*** Opening Exercise inputs ***

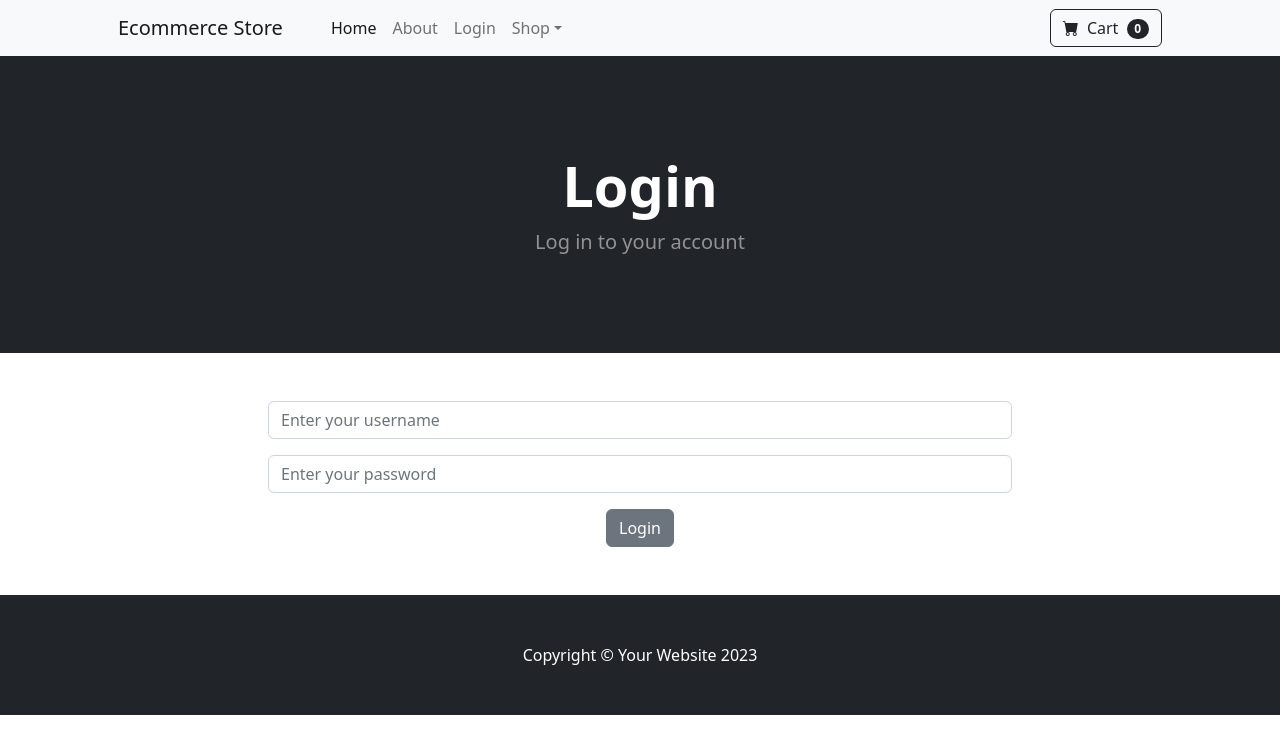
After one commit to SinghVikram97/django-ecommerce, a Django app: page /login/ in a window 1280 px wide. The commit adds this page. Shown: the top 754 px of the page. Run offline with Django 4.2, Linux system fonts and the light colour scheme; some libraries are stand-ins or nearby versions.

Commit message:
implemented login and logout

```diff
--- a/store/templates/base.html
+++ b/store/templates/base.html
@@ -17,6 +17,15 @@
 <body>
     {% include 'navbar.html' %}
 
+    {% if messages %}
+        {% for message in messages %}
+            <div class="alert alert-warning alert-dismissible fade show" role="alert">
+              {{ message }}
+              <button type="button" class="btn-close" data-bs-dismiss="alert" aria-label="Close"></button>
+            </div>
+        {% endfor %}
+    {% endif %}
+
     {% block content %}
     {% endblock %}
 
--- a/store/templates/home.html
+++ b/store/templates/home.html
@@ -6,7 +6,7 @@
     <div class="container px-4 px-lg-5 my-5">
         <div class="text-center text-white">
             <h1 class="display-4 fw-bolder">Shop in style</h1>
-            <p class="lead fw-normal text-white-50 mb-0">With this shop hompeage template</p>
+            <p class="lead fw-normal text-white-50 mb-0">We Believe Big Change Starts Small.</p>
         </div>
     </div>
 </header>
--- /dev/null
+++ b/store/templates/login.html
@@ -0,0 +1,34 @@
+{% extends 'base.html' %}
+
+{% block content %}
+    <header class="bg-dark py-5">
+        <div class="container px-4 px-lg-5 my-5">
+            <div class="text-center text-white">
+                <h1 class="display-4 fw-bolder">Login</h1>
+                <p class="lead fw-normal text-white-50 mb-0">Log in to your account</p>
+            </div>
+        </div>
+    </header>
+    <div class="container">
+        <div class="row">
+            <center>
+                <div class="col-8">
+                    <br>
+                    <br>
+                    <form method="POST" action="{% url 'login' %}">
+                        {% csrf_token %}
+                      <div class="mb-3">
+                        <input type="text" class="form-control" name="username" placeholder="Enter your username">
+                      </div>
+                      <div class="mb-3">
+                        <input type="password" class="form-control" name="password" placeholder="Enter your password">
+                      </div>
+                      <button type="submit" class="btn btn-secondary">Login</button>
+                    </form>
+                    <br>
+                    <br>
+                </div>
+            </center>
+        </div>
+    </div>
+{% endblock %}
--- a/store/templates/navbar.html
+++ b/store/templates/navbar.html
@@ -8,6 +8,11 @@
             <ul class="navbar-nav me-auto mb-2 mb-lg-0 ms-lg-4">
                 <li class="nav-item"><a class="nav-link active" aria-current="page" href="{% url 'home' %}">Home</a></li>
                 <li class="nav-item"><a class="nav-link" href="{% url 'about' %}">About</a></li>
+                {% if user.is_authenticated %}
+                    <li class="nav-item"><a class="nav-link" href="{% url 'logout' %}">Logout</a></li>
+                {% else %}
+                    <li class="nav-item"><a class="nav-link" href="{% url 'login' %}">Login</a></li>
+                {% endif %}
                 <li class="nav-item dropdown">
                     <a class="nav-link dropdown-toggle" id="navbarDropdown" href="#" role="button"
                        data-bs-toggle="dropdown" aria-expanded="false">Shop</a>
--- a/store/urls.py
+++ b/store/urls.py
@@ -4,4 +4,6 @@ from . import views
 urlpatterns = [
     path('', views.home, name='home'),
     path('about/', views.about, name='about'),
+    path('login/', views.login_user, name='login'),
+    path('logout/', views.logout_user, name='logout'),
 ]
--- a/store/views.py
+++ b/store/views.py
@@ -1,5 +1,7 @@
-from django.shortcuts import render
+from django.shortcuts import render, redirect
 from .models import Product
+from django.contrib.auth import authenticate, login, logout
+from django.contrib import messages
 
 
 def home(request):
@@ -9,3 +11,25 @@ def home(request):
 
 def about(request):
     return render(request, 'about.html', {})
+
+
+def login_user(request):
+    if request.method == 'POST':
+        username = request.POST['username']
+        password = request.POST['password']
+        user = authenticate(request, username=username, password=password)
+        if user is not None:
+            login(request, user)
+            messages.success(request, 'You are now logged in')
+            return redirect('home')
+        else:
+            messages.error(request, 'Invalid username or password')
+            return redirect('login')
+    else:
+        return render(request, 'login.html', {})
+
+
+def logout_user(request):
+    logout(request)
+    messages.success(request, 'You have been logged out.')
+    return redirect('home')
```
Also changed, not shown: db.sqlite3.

*** Closing Exercise inputs ***

Please find each line in the records above that holds the word "views", and copy it.

@@ -4,4 +4,6 @@ from . import views
     path('', views.home, name='home'),
     path('about/', views.about, name='about'),
+    path('login/', views.login_user, name='login'),
+    path('logout/', views.logout_user, name='logout'),
--- a/store/views.py
+++ b/store/views.py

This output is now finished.